• [Problem]: Exact copy, no pictures: set down every entry below as written.

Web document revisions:
#####
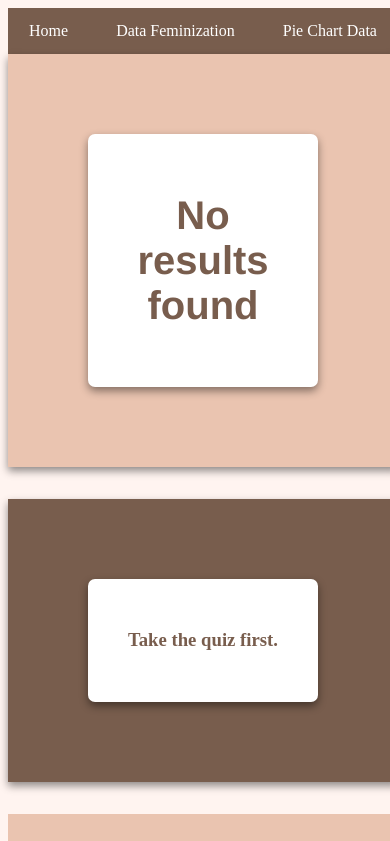
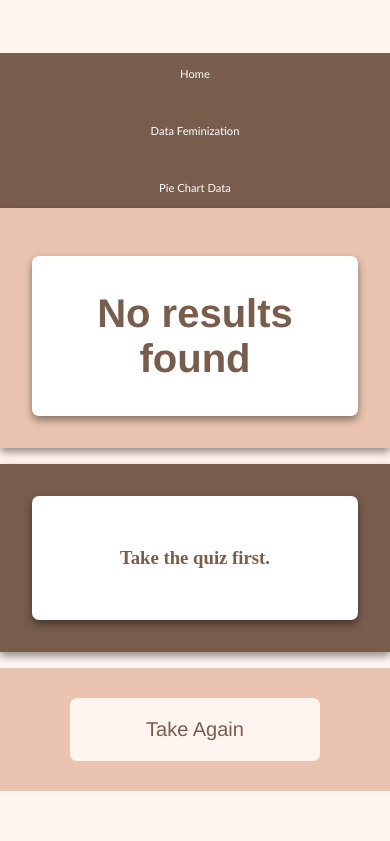
Before and after one commit to aoellerm/DataVisualization, a plain HTML site: page result.html in a window 390 px wide. Shown: the top 841 px of the page. Drawn offline with Linux system fonts and the light colour scheme.

Commit message:
mobile responsive now

```diff
--- a/quiz.css
+++ b/quiz.css
@@ -39,7 +39,7 @@ h1 {
 }
 h2 {
   font-family: 'Franklin Gothic Medium', 'Arial Narrow', Arial, sans-serif;
-  font-size: clamp(.7rem, 2vw, 3rem);
+  font-size: clamp(1rem, 2vw, 3rem);
   font-family: 'Karia';
   text-align: center;
 }
--- a/result.css
+++ b/result.css
@@ -13,6 +13,8 @@
     box-sizing: border-box;
   }
   ul {
+  font-family: 'Trebuchet MS', 'Lucida Sans Unicode', 'Lucida Grande', 'Lucida Sans', Arial, sans-serif;
+  font-size: clamp(.7rem, 2vw, 3rem);
   list-style-type: none;
   margin: 0;
   padding: 0;
@@ -34,13 +36,14 @@ ul li a:hover {
   color: #785D4D;
 }
   h1 {
-    font-size: 3em;
+    font-size: clamp(1rem, 3vw, 5rem);
     font-family: 'Franklin Gothic Medium', 'Arial Narrow', Arial, sans-serif;
     text-align: center;
     font-size: clamp(2.5rem, 3.5vw, 4.5rem);
   }
   h2 {
     font-family: 'Trebuchet MS', 'Lucida Sans Unicode', 'Lucida Grande', 'Lucida Sans', Arial, sans-serif;
+     font-size: clamp(.7rem, 2vw, 3rem);
   }
   .box1 {
    box-shadow: 0 4px 8px #00000070;
@@ -89,6 +92,7 @@ ul li a:hover {
   }
   button {
       font-family: 'Franklin Gothic Medium', 'Arial Narrow', Arial, sans-serif;
+      font-size: clamp(1rem, 1.5vw, 2rem);
       background-color: #FFF4F0;
       border-radius: 7px; /* More rounded corners */
       border: none;
@@ -117,3 +121,37 @@ ul li a:hover {
     text-align: center;
     font-family:  Georgia, 'Times New Roman', serif;
   }
+  @media screen and (max-width: 640px) {
+  body, .box1, .big-box {
+  max-width: 100vw;
+  overflow-x: hidden;
+  margin: 0;
+}
+  .gap {
+    padding: 0.5em;
+  }
+   ul {
+    flex-direction: column;
+    align-items: center;
+  }
+  .box1 {
+    padding: 2rem;
+    margin: 0;
+  }
+  .box2 {
+    background-color: #FFFFFF; /* white inner box */
+    padding: .5rem;
+    margin-top: 1rem;
+  }
+  /* Big box holds the button below */
+  .big-box {
+    padding: 2rem;
+    text-align: center;
+  }
+  .buttonGap {
+   padding: 0;
+  }
+  footer {
+    display: none;
+  }
+}
--- a/style.css
+++ b/style.css
@@ -33,7 +33,6 @@ ul li a:hover {
   color: #785D4D;
 }
   h1 {
-    font-size: 3em;
     font-family: 'Franklin Gothic Medium', 'Arial Narrow', Arial, sans-serif;
     text-align: center;
     font-size: clamp(1rem, 3vw, 5rem);
```
Also changed, not shown: df.html (+1 -1 lines).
#####
• [Task response]:
Before and after one commit to aoellerm/DataVisualization, a plain HTML site: page result.html in a window 390 px wide. Shown: the top 841 px of the page. Drawn offline with Linux system fonts and the light colour scheme.

Commit message:
mobile responsive now

```diff
--- a/quiz.css
+++ b/quiz.css
@@ -39,7 +39,7 @@ h1 {
 }
 h2 {
   font-family: 'Franklin Gothic Medium', 'Arial Narrow', Arial, sans-serif;
-  font-size: clamp(.7rem, 2vw, 3rem);
+  font-size: clamp(1rem, 2vw, 3rem);
   font-family: 'Karia';
   text-align: center;
 }
--- a/result.css
+++ b/result.css
@@ -13,6 +13,8 @@
     box-sizing: border-box;
   }
   ul {
+  font-family: 'Trebuchet MS', 'Lucida Sans Unicode', 'Lucida Grande', 'Lucida Sans', Arial, sans-serif;
+  font-size: clamp(.7rem, 2vw, 3rem);
   list-style-type: none;
   margin: 0;
   padding: 0;
@@ -34,13 +36,14 @@ ul li a:hover {
   color: #785D4D;
 }
   h1 {
-    font-size: 3em;
+    font-size: clamp(1rem, 3vw, 5rem);
     font-family: 'Franklin Gothic Medium', 'Arial Narrow', Arial, sans-serif;
     text-align: center;
     font-size: clamp(2.5rem, 3.5vw, 4.5rem);
   }
   h2 {
     font-family: 'Trebuchet MS', 'Lucida Sans Unicode', 'Lucida Grande', 'Lucida Sans', Arial, sans-serif;
+     font-size: clamp(.7rem, 2vw, 3rem);
   }
   .box1 {
    box-shadow: 0 4px 8px #00000070;
@@ -89,6 +92,7 @@ ul li a:hover {
   }
   button {
       font-family: 'Franklin Gothic Medium', 'Arial Narrow', Arial, sans-serif;
+      font-size: clamp(1rem, 1.5vw, 2rem);
       background-color: #FFF4F0;
       border-radius: 7px; /* More rounded corners */
       border: none;
@@ -117,3 +121,37 @@ ul li a:hover {
     text-align: center;
     font-family:  Georgia, 'Times New Roman', serif;
   }
+  @media screen and (max-width: 640px) {
+  body, .box1, .big-box {
+  max-width: 100vw;
+  overflow-x: hidden;
+  margin: 0;
+}
+  .gap {
+    padding: 0.5em;
+  }
+   ul {
+    flex-direction: column;
+    align-items: center;
+  }
+  .box1 {
+    padding: 2rem;
+    margin: 0;
+  }
+  .box2 {
+    background-color: #FFFFFF; /* white inner box */
+    padding: .5rem;
+    margin-top: 1rem;
+  }
+  /* Big box holds the button below */
+  .big-box {
+    padding: 2rem;
+    text-align: center;
+  }
+  .buttonGap {
+   padding: 0;
+  }
+  footer {
+    display: none;
+  }
+}
--- a/style.css
+++ b/style.css
@@ -33,7 +33,6 @@ ul li a:hover {
   color: #785D4D;
 }
   h1 {
-    font-size: 3em;
     font-family: 'Franklin Gothic Medium', 'Arial Narrow', Arial, sans-serif;
     text-align: center;
     font-size: clamp(1rem, 3vw, 5rem);
```
Also changed, not shown: df.html (+1 -1 lines).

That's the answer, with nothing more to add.